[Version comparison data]
╔══
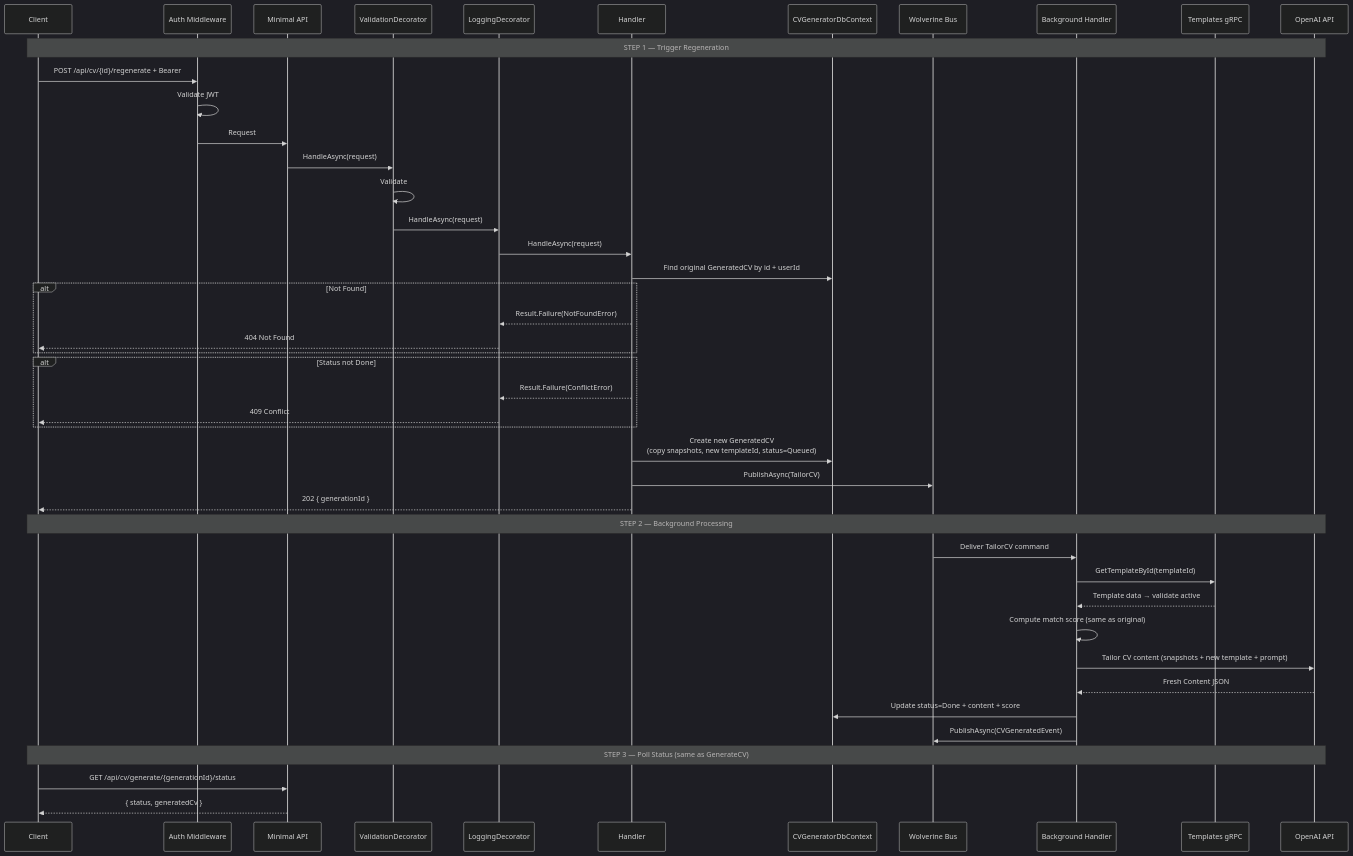
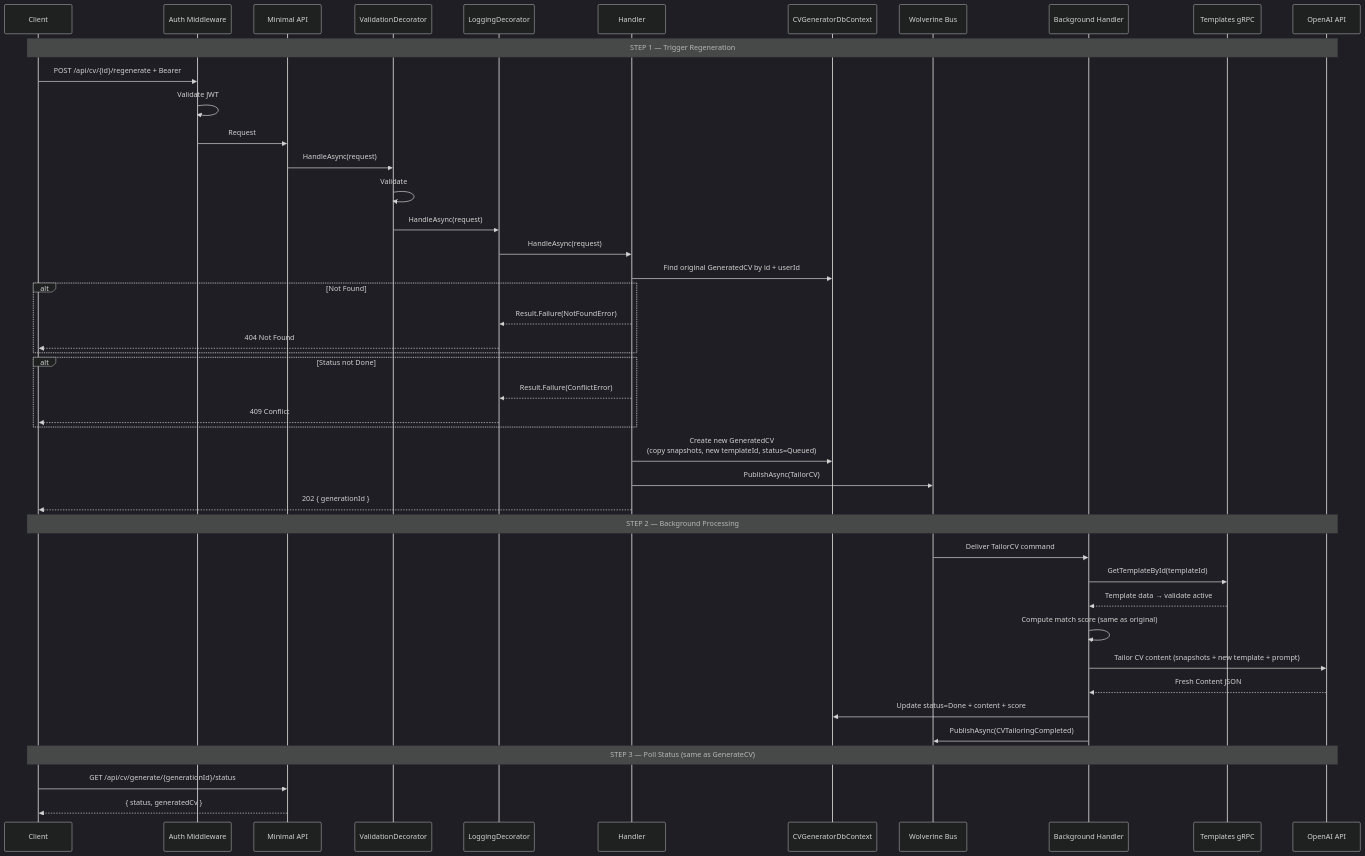
The first of 2 diagrams in docs/features/cv-generator/regenerate-cv.md (AbanoubPhelopos/TailorCV), drawn with Mermaid (dark theme) before and after one commit. The commit also changed other lines of this file and 189 other files, not shown here.

````diff
--- a/docs/features/cv-generator/regenerate-cv.md
+++ b/docs/features/cv-generator/regenerate-cv.md
@@ -127,49 +127,49 @@
 ```mermaid
 sequenceDiagram
     participant C as Client
     participant MW as Auth Middleware
     participant API as Minimal API
     participant V as ValidationDecorator
     participant L as LoggingDecorator
     participant H as Handler
     participant DB as CVGeneratorDbContext
     participant W as Wolverine Bus
     participant WH as Background Handler
     participant GRPC as Templates gRPC
     participant AI as OpenAI API
 
     Note over C,AI: STEP 1 — Trigger Regeneration
     C->>MW: POST /api/cv/{id}/regenerate + Bearer
     MW->>MW: Validate JWT
     MW->>API: Request
     API->>V: HandleAsync(request)
     V->>V: Validate
     V->>L: HandleAsync(request)
     L->>H: HandleAsync(request)
     H->>DB: Find original GeneratedCV by id + userId
     alt Not Found
         H-->>L: Result.Failure(NotFoundError)
         L-->>C: 404 Not Found
     end
     alt Status not Done
         H-->>L: Result.Failure(ConflictError)
         L-->>C: 409 Conflict
     end
     H->>DB: Create new GeneratedCV<br/>(copy snapshots, new templateId, status=Queued)
     H->>W: PublishAsync(TailorCV)
     H-->>C: 202 { generationId }
 
     Note over C,AI: STEP 2 — Background Processing
     W->>WH: Deliver TailorCV command
     WH->>GRPC: GetTemplateById(templateId)
     GRPC-->>WH: Template data → validate active
     WH->>WH: Compute match score (same as original)
     WH->>AI: Tailor CV content (snapshots + new template + prompt)
     AI-->>WH: Fresh Content JSON
     WH->>DB: Update status=Done + content + score
-    WH->>W: PublishAsync(CVGeneratedEvent)
+    WH->>W: PublishAsync(CVTailoringCompleted)
 
     Note over C,AI: STEP 3 — Poll Status (same as GenerateCV)
     C->>API: GET /api/cv/generate/{generationId}/status
     API-->>C: { status, generatedCv }
 ```
````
╚══
→ WORK ITEM
Give the number of lines that hold the word "participant" in these records, with nothing added.

→ EXERCISE OUTPUT
11